In 2010, she traveled to Paraguay as a SportsUnited Sports Envoy hosted by the United States Embassy. Slaton conducted seven clinics in three days, coaching as many as 300 girls ranging from 9 to 16 years old, as well as the Paraguay Women's National Team. [7]

Slaton has been a member of the Athlete Council for U.S. Soccer. [8] In 2012, after Pia Sundhage's departure as head coach of the United States women's national soccer team, Slaton joined Mia Hamm and Sunil Gulati as a member of the search committee for Sundhage's successor. [9][10]

Personal[edit]

Slaton lives in Chicago. [11]

References[edit]

  1. ^ "Athlete Council". US Soccer. Retrieved 17 October 2012. 
  2. ^ "Danielle Slaton biography". Soccer Times. Retrieved 23 September 2012. 
  3. ^ "Danielle Slaton profile". Northwestern University. Retrieved 23 September 2012. 
  4. ^ "Danielle Slaton profile". Northwestern University. Retrieved 23 September 2012. 
  5. ^ "Danielle Slaton profile". Northwestern University. Retrieved 23 September 2012. 
  6. ^ "Danielle Slaton profile". Northwestern University. Retrieved 23 September 2012. 
  7. ^ "Former U.S. Soccer Women's National Team Players Lorrie Fair and Danielle Slaton Head to Paraguay as Department of State Sports Envoy Program Continues". US Soccer.
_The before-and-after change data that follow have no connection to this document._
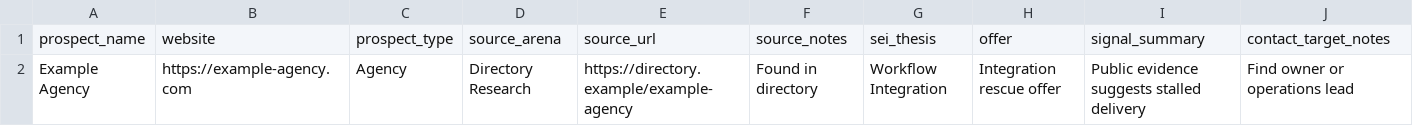
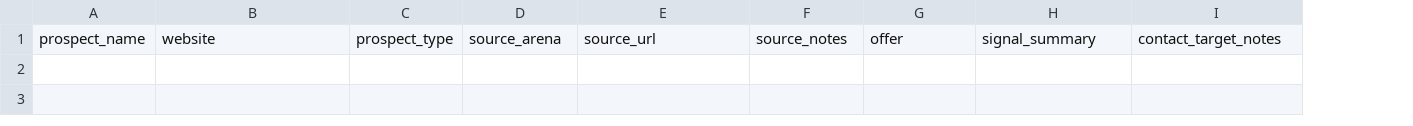
Before and after one commit to cartertek/frappe-sales-engagement-intelligence, a CSV file: docs/import_templates/sei_prospect_with_initial_signal_template.csv, drawn as a sheet; only a part is shown; rows hold the shown columns only; the diff names each change by its address in the sheet, - before the commit and + after, or states it on an @@ line.

Commit message:
Add managed SEI signal type taxonomy (#56)
* Add managed SEI signal type taxonomy

* Remove Other from SEI signal type taxonomy

* Fix lint for signal type taxonomy

* Address signal taxonomy review feedback

```diff
--- a/docs/import_templates/sei_prospect_with_initial_signal_template.csv
+++ b/docs/import_templates/sei_prospect_with_initial_signal_template.csv
-column G, row 1: sei_thesis
-row 2: Example Agency | https://example-agency.com | Agency | Directory Research | https://directory.example/example-agency | Found in directory | Workflow Integration | Integration rescue offer | Public evidence suggests stalled delivery | Find owner or operations lead
```
Also changed, not shown: docs/import_templates/sei_prospect_import_template.csv, 31 other files.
Retrieved 23 September 2012. 
  8. ^ "10 Years Later: Remembering The 2001 Santa Clara Women's Soccer National Championship with Danielle Slaton". Santa Clara University. Retrieved 23 September 2012. 
  9. ^ "Rampone opts to delay retirement". ESPN. Retrieved 30 September 2012. 
  10. ^ "Gulati Talks About New Women’s Coach and New Women’s League". New York Times. Retrieved 30 September 2012. 
  11. ^ "10 Years Later: Remembering The 2001 Santa Clara Women's Soccer National Championship with Danielle Slaton". Santa Clara University. Retrieved 23 September 2012. 

External links[edit]